By Noah Rothstein


Consumers have played a pivotal role in America’s economic recovery.


Consumer spending increased by 2.8% in the second quarter, covering declines in other sectors of the economy. This renewed wave of spending has been fueled by widespread vaccination efforts, decreasing coronavirus cases — allowing Americans to get back to in-person activities. 


Not to mention the continuing impact the third round of stimulus checks has had on consumer spending when they hit Americans’ bank accounts earlier this year in the spring.


The U.S. Bureau of Economic Analysis (BEA) released its Gross Domestic Product (GDP) estimate on Thursday, July 29, posting an increase of 6.5% in the second quarter, slightly above its revised first-quarter estimate of 6.3%.


“We finally saw the full pivot to services driving consumer spending instead of goods,” said Diane Swonk, chief economist for the accounting firm Grant Thornton.


Business investment has also remained strong, rising 1.9%, as spending for technology and equipment has been vital throughout the pandemic.


However, the housing sector was a drag on growth, shrinking 2.5% after three straight quarters of solid gains. That might seem surprising given stories of fierce bidding wars in intense housing markets. What matters to GDP is construction, and shortages of labor and supplies have hampered new home building, particularly high lumber prices.

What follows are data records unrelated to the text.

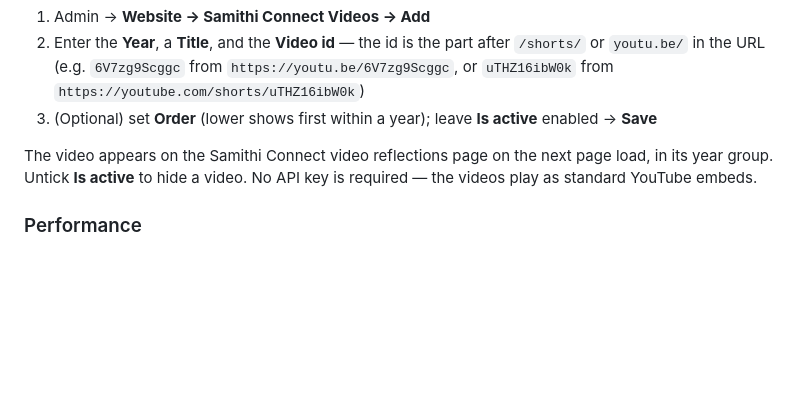
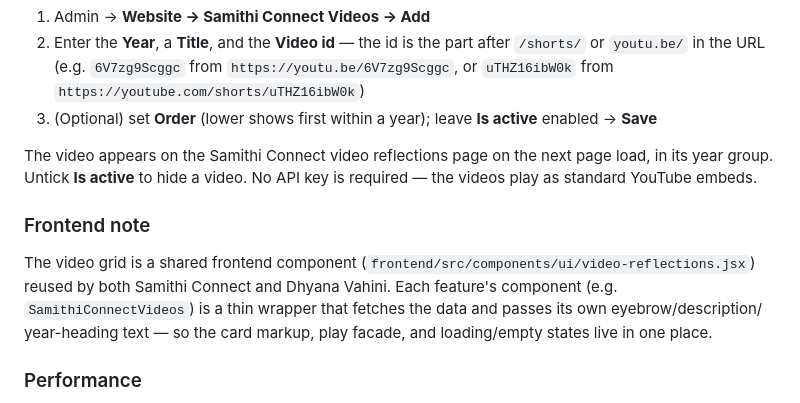
Before and after one commit to andholemoksha/SSSLST_Website, a Markdown page: backend/README.md, the part around the change. Drawn GitHub-style; blank space fills up the shorter version.

```diff
--- a/backend/README.md
+++ b/backend/README.md
@@ -711,6 +711,15 @@ The video appears on the Samithi Connect video reflections page on the next page
 load, in its year group. Untick **Is active** to hide a video. No API key is
 required — the videos play as standard YouTube embeds.
 
+### Frontend note
+
+The video grid is a shared frontend component
+(`frontend/src/components/ui/video-reflections.jsx`) reused by both Samithi
+Connect and Dhyana Vahini. Each feature's component (e.g. `SamithiConnectVideos`)
+is a thin wrapper that fetches the data and passes its own eyebrow/description/
+year-heading text — so the card markup, play facade, and loading/empty states
+live in one place.
+
 ### Performance
 
 Videos play directly from YouTube's player (not our servers). The website only
```
Also changed, not shown: docs/samithi-connect-photos-integration.md (+8 -4 lines).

Overall growth in the second quarter fell notably short of economists’ expectations. However, that was primarily because of weaker-than-expected government spending, particularly at the state and local level, as well as an unexpectedly sharp drop in inventories.